Leaders of a group of nonprofits, coalitions and other organizations are calling on the Charlottesville City Council to invest in both public schools and affordable housing.
In letters to council and comments at public meetings, the community members say the city should find a way to do upgrade Buford Middle School and fund affordable housing plans.
The city’s affordable housing plan calls for an investment of $10 million a year on tax relief and direct subsidies.
Community leaders from organizations such as the Legal Aid Justice Center and the Charlottesville/Albemarle Affordable Housing Coalition have said they are concerned about the potential for pitting education and housing spending against each other.
“A stable home that families can afford is the bedrock for educational success of children and a quality pre-K through 12th grade education is essential for individuals to break free from the web of generational poverty that too many households in Charlottesville are caught within,” they wrote in a letter to City Council earlier this week. “The economic vitality of the City requires an educated workforce that can afford to live in the same community where they work.”
Other signatories to the letter include Mary Coleman with Charlottesville United for Public Education, Beth Ike with the Burnley Moran Elementary parent-teacher organization, Chris Meyer with the Local Energy Alliance Program, and Laura Goldblatt with the Charlottesville Low-Income Housing Coalition.
City Council will dive into the proposed $216 million budget at a work session Thursday. That work session will focus on revenues and expenses for the coming fiscal year. The capital improvement plan will be discussed at the council’s March 31 work session.
The proposed capital budget allocates $7.33 million for affordable housing projects. The operating budget includes an additional $1 million for tax and rent relief.
The spending plan also includes full funding for the first phase of the city schools’ reconfiguration project in fiscal year 2024. However, city staff said in the budget that “significant revenue enhancements will be required in order to fully fund this project.”
That first phase of the school plan is expected to cost about $76.8 million, a price tag that’s higher than initially expected because of inflation. For $76.8 million, the city can expand Buford and heavily renovate the 57-year-old school.
Following the expansion, the upper elementary school would be eliminated, sixth graders would join seventh and eighth grades at Buford and fifth graders would go back to their elementary schools for one more year. Preschool would then be centralized at the Walker Upper Elementary campus.

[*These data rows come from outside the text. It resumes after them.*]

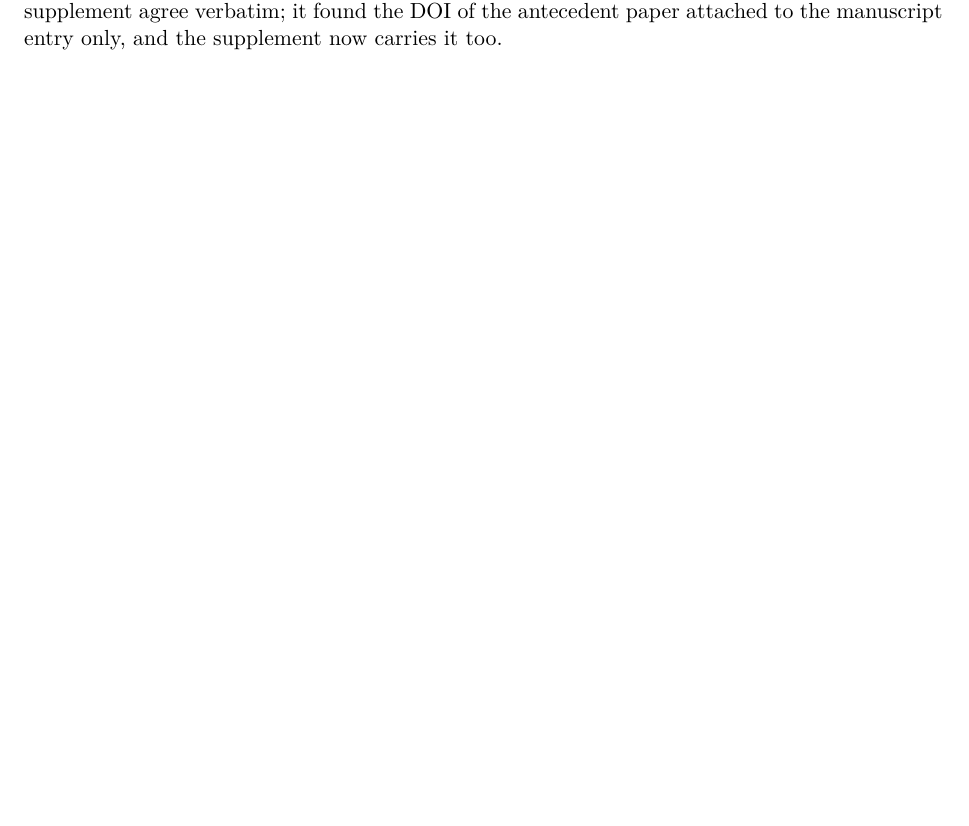
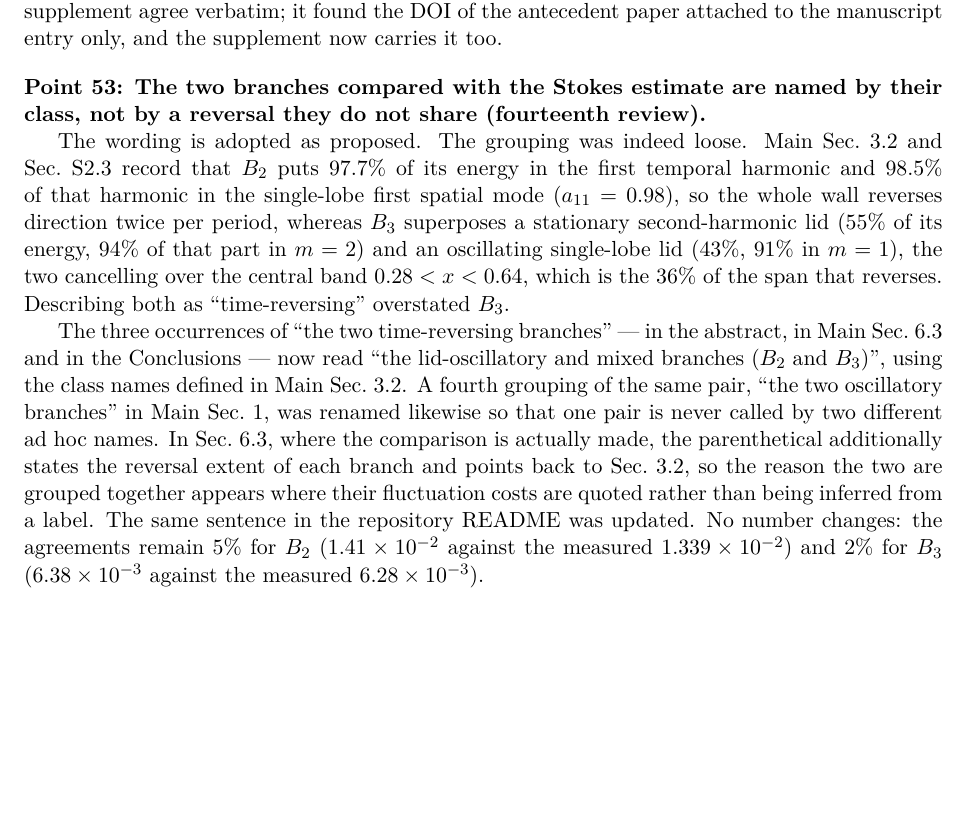
Before and after one commit to Ahmedalgeria778/PoF_cavity_dissipation_study, a LaTeX document (docs/RESPONSE_TO_EDITOR.tex): part of page 23 of 25, cut so that both start at the same text, the shorter picture padded with empty space. Compiled offline with pdfLaTeX.

Commit message:
Name the two branches compared with the Stokes estimate by their class
"the two time-reversing branches" overstated B3: Sec. 3.2 and S2.3 record that
B2 reverses over the whole wall while B3 superposes a stationary second-harmonic
lid and an oscillating single-lobe lid that cancel only over 0.28 < x < 0.64, the
central 36 % of the span. All three occurrences (abstract, Sec. 6.3, Conclusions)
now read "the lid-oscillatory and mixed branches (B2 and B3)", and a fourth
grouping of the same pair, "the two oscillatory branches" in Sec. 1, was renamed
for consistency. Sec. 6.3 states the reversal extent of each branch and points
back to Sec. 3.2, so the reason for the grouping appears where the numbers are.
README updated likewise. Letter gained Point 53. No value changes: 5 % for B2
and 2 % for B3 against 1.339e-2 / 1.41e-2 and 6.28e-3 / 6.38e-3.

Rebuilt with scripts/build_all.sh --passes 4: 27 / 31 / 36 / 42 pages, letter 25
pages with one pre-existing 1.73 pt box, TOTAL PROBLEMS: 0, bibliography
PROBLEMS: 0, certificate figures=10 tables=11 missing=0.

```diff
--- a/docs/RESPONSE_TO_EDITOR.tex
+++ b/docs/RESPONSE_TO_EDITOR.tex
@@ -1605,6 +1605,34 @@ seven entries shared by the manuscript and the supplement agree verbatim; it fou
 DOI of the antecedent paper attached to the manuscript entry only, and the supplement
 now carries it too.
 
+\vspace{1em}
+
+\noindent\textbf{Point 53: The two branches compared with the Stokes estimate are
+named by their class, not by a reversal they do not share (fourteenth review).}
+
+The wording is adopted as proposed. The grouping was indeed loose. Main Sec.~3.2 and
+Sec.~S2.3 record that \(B_2\) puts \(97.7\%\) of its energy in the first temporal
+harmonic and \(98.5\%\) of that harmonic in the single-lobe first spatial mode
+(\(a_{11}=0.98\)), so the whole wall reverses direction twice per period, whereas
+\(B_3\) superposes a stationary second-harmonic lid (\(55\%\) of its energy, \(94\%\)
+of that part in \(m=2\)) and an oscillating single-lobe lid (\(43\%\), \(91\%\) in
+\(m=1\)), the two cancelling over the central band \(0.28<x<0.64\), which is the
+\(36\%\) of the span that reverses. Describing both as ``time-reversing'' overstated
+\(B_3\).
+
+The three occurrences of ``the two time-reversing branches'' --- in the abstract, in
+Main Sec.~6.3 and in the Conclusions --- now read ``the lid-oscillatory and mixed
+branches (\(B_2\) and \(B_3\))'', using the class names defined in Main Sec.~3.2. A
+fourth grouping of the same pair, ``the two oscillatory branches'' in Main Sec.~1, was
+renamed likewise so that one pair is never called by two different ad hoc names. In
+Sec.~6.3, where the comparison is actually made, the parenthetical additionally states
+the reversal extent of each branch and points back to Sec.~3.2, so the reason the two
+are grouped together appears where their fluctuation costs are quoted rather than being
+inferred from a label. The same sentence in the repository README was updated. No
+number changes: the agreements remain \(5\%\) for \(B_2\)
+(\(1.41\times10^{-2}\) against the measured \(1.339\times10^{-2}\)) and \(2\%\) for
+\(B_3\) (\(6.38\times10^{-3}\) against the measured \(6.28\times10^{-3}\)).
+
 \newpage
 
 %----------------------------------------------------------------------
```
Also changed, not shown: docs/PACKAGE_CERTIFICATION.md (+4 -4 lines), manuscript/manuscript_final.tex (+9 -7 lines), manuscript/manuscript_final_marked.tex (+9 -7 lines), README.md, docs/RESPONSE_TO_EDITOR.pdf, 4 other files.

So far, city staff has suggested a 10-cent increase to the real estate tax rate in order to pay for the project. Interim city manager Michael C. Rogers said at Monday’s council meeting that at least an increase of 7.5 cents would be needed.
City staff is recommending that additional revenue sources be pursued in the next fiscal year for the fiscal year 2024 budget. That could include an increase the local sales tax, but the city needs approval from the General Assembly and local voters to make that happen.
In the letter to the city, organization leaders encouraged the use of every tool available to fully fund investments in the schools and affordable housing.
“For decades, key infrastructure investments in schools and affordable housing were kicked down the road, and we now face a large, overdue bill for these essential components of a healthy community,” they wrote. “We recognize and support the reality that the city will need to increase revenue to cover the costs.”
That message was echoed at Monday’s City Council meeting.
“I’ve heard a great deal of rhetoric recently that as a city we need to choose from among the school reconfiguration project and affordable housing program and collective bargaining for our public employees,” said David Koenig, a history teacher at Lugo-McGinness Academy with the Charlottesville Education Association. “But these are not options from which we can pick and choose. They are all fundamental human rights.”
Leah Puryear, a former School Board member who backed the Buford project, said the city needs to act now.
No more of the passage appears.